Available in many varieties, strawberries are perennial fruit plants that are members of the Rosaceae family. Strawberries can be grown in all U.S. Department of Agriculture growing zones, though it is important to select a variety that meets the needs of your zone, and hardiness, disease resistance and and yield are all important factors to consider. Fruit ranges in taste from sweet to acidic while berry size and firmness are different with different varieties. The best fruits are generally grown in colder climates.
In general, strawberries require full sun and regular water to thrive. Most varieties are ready for harvest in the summer, though flower buds are set the preceding fall. Strawberries can survive winters in colder climates if protected by a four-to-six-inch layer of mulch.
The Earliglow variety is among the best tasting strawberries, and the plant yields a sweet, firm fruit, usually in June. Earliglow produces a large fruit, but the yield is low as the size of the berry diminishes after the first round of ripened fruit is harvested.
As with many strawberry varieties, the Earliglow shoots out runners and new plants may form. For larger berries, prune back the runners; for more plants, let the runners grow. This strawberry plant is resistant to red stele root rot, which is caused by a fungus, and Verticillium wilt.
Earliglow strawberries thrive in the Great Lakes, Mid-Atlantic, Midwest and Northeast.
A cold-hardy variety imported from Canada, Kent strawberries make for excellent eating as the berries are large, firm, dark red and have a sweet flavor with little acidity. These plants produce a high yield for the first two years before a decline and do not fare well in warm climates, as heat may cause skin to break down. Kent strawberries are midseason producers, with fruit ripening in late June to early July.
Among the negatives, the Kent strawberry plant is susceptible to many diseases, including angular leaf spot, gray mold, leaf scorch and red stele root rot, and it is sensitive to Sinbar herbicide.
Kent strawberries are best grown in cooler climates, including the Great Lakes, Mid-Atlantic, Midwest and Northeast.
Though not necessarily appropriate for commercial sale, the Sparkle strawberry produces a sweet, dark red berry with little acidity. The fruit, however, may be soft and should be eaten within a few days of harvest. These plants produce a medium-sized berry, the size of which decreases as the season wears on.
Sparkle strawberries are aggressive runners and should be pruned back if you desire larger berries. This plant, which was introduced in 1943, is somewhat resistant to red stele root rot. Berries will be ready for harvest in the mid- to late summer.

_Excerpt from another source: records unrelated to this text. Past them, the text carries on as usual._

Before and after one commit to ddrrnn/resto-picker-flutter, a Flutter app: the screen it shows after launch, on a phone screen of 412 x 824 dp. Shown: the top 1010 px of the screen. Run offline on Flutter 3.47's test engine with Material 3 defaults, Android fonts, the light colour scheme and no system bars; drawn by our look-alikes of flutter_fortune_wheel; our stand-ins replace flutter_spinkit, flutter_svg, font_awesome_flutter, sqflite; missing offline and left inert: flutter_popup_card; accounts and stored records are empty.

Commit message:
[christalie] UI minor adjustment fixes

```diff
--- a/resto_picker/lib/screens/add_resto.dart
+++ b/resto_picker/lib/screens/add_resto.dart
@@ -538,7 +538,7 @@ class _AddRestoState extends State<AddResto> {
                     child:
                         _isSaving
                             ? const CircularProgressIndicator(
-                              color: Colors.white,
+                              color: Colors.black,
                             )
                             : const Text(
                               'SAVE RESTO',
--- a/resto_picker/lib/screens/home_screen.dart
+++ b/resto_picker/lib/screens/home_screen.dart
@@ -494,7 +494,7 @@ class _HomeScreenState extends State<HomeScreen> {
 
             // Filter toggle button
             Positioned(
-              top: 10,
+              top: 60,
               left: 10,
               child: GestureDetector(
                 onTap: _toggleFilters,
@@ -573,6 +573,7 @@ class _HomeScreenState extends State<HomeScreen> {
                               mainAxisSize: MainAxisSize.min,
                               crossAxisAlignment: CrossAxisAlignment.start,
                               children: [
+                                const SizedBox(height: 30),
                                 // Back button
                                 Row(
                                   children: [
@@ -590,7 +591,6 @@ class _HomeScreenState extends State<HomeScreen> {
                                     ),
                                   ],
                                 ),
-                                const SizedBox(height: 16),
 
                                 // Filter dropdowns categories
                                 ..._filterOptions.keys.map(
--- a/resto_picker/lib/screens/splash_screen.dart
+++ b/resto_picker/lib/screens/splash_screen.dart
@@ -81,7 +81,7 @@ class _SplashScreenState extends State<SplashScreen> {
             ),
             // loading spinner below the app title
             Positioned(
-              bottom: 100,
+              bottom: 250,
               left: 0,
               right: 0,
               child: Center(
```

Sparkle strawberries are best planted in the Great Lakes, Midwest and Northeast, as the crop becomes softer in warmer weather.